In this subsection of the UI you can select different options at the top of the screen and select different tools on the bottom section. There is a third section that pops up when you have selected grounds & floors, walls, objects, text, and tokens that allows you to customize the placement of whatever asset you’re working with. For example if you’ve selected an object you can rotate it or change its size.
You have complete control over what hotkeys are mapped to what function or tool in the program which is a big plus. You can also update your mods and asset packs that you’ve added to Dungeon Painter Studio in here. Unfortunately there isn’t a way to get new packs while you are in the program.
You also have the option to save, open, and open a new sheet. There are two different ways to export your battle map once you have finished it, but I’ll touch on the details of that a bit later.

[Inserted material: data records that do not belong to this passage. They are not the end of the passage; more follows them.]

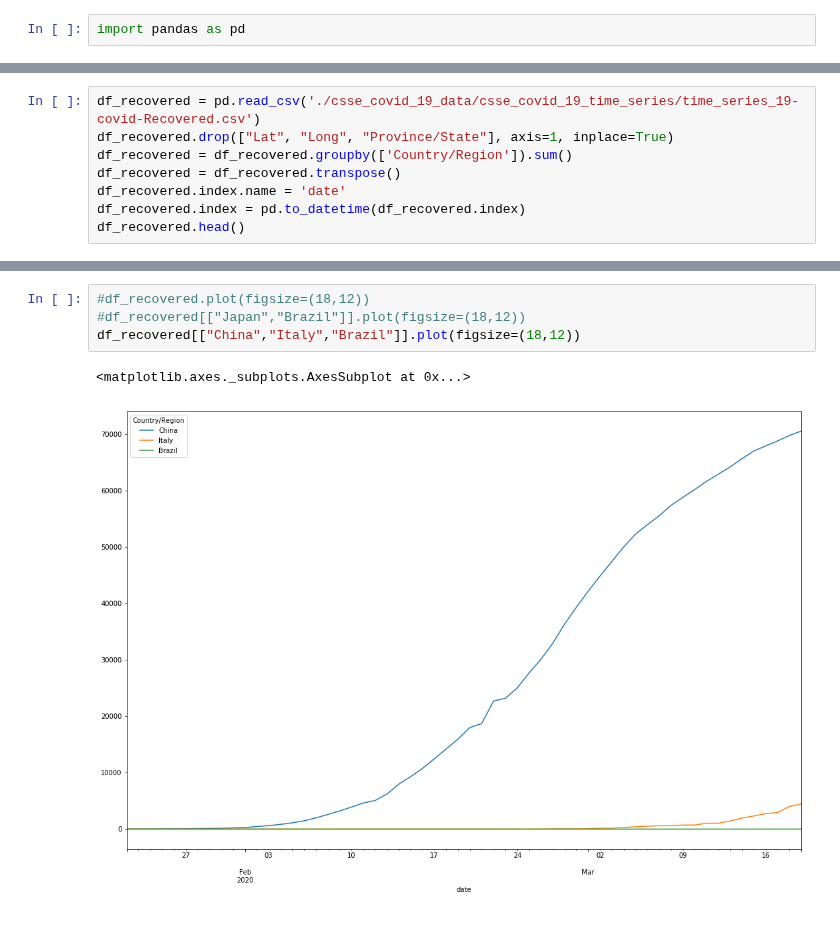
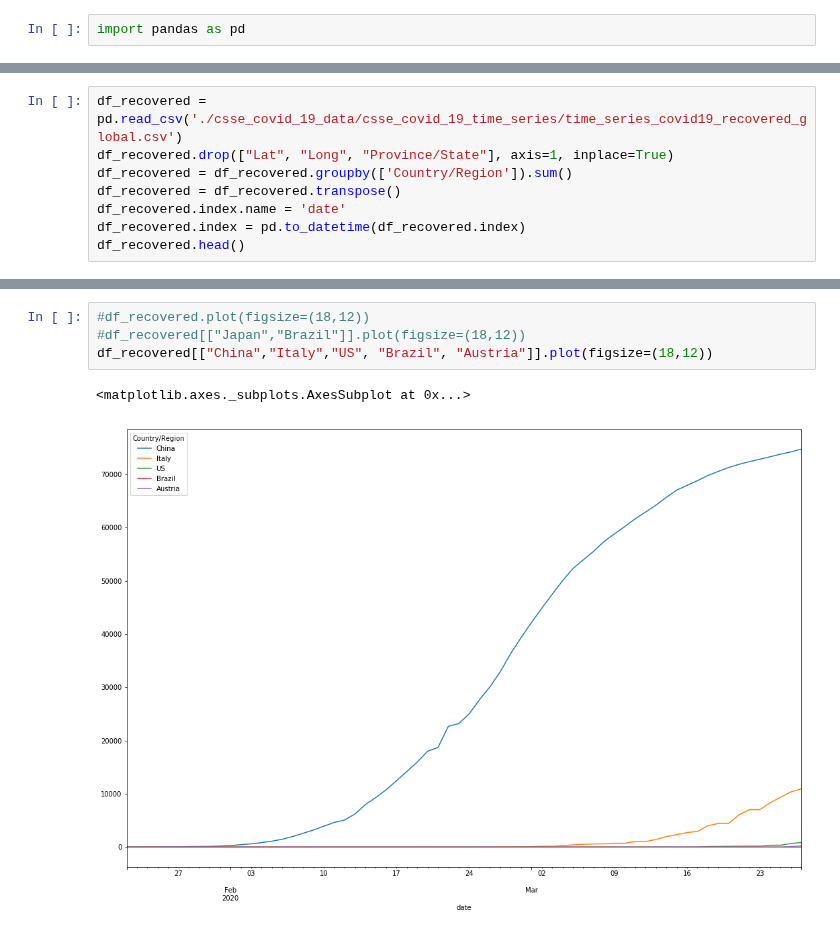
Before and after one commit to rsouza/COVID-19, a Jupyter notebook: daily_cases_deaths_recovered.ipynb, the cells around one changed output, grey strips where cells are left out. Cells and saved outputs as stored; diff of their text form.

```diff
--- a/daily_cases_deaths_recovered.ipynb
+++ b/daily_cases_deaths_recovered.ipynb
@@ -51,5 +53,5 @@ df_deaths[["China","Italy","Brazil"]].plot(figsize=(18,12))
 # %%
-df_recovered = pd.read_csv('./csse_covid_19_data/csse_covid_19_time_series/time_series_19-covid-Recovered.csv')
+df_recovered = pd.read_csv('./csse_covid_19_data/csse_covid_19_time_series/time_series_covid19_recovered_global.csv')
 df_recovered.drop(["Lat", "Long", "Province/State"], axis=1, inplace=True)
 df_recovered = df_recovered.groupby(['Country/Region']).sum()
 df_recovered = df_recovered.transpose()
@@ -68,7 +70,7 @@ df_recovered.head()
 # %%
 #df_recovered.plot(figsize=(18,12))
 #df_recovered[["Japan","Brazil"]].plot(figsize=(18,12))
-df_recovered[["China","Italy","Brazil"]].plot(figsize=(18,12))
+df_recovered[["China","Italy","US", "Brazil", "Austria"]].plot(figsize=(18,12))
 # %% [output]
 <matplotlib.axes._subplots.AxesSubplot at 0x...>
-[figure, old version]
+[figure, new version]
```
Also changed, not shown: parts of 6 cells of this notebook.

Your controls and tools are all pretty self-explanatory. You have a simple selection tool as well as a rectangular selection for selecting multiple assets at once. I will go into more detail on the asset placement options in the next section of this post.
This section of the UI becomes active once you’ve selected a type of asset you want to add to your battle map. You can select an asset pack as well as the type of object, wall, or ground pattern using the window on the left-hand side. On the right-hand side you can select the individual asset you want to use in your map.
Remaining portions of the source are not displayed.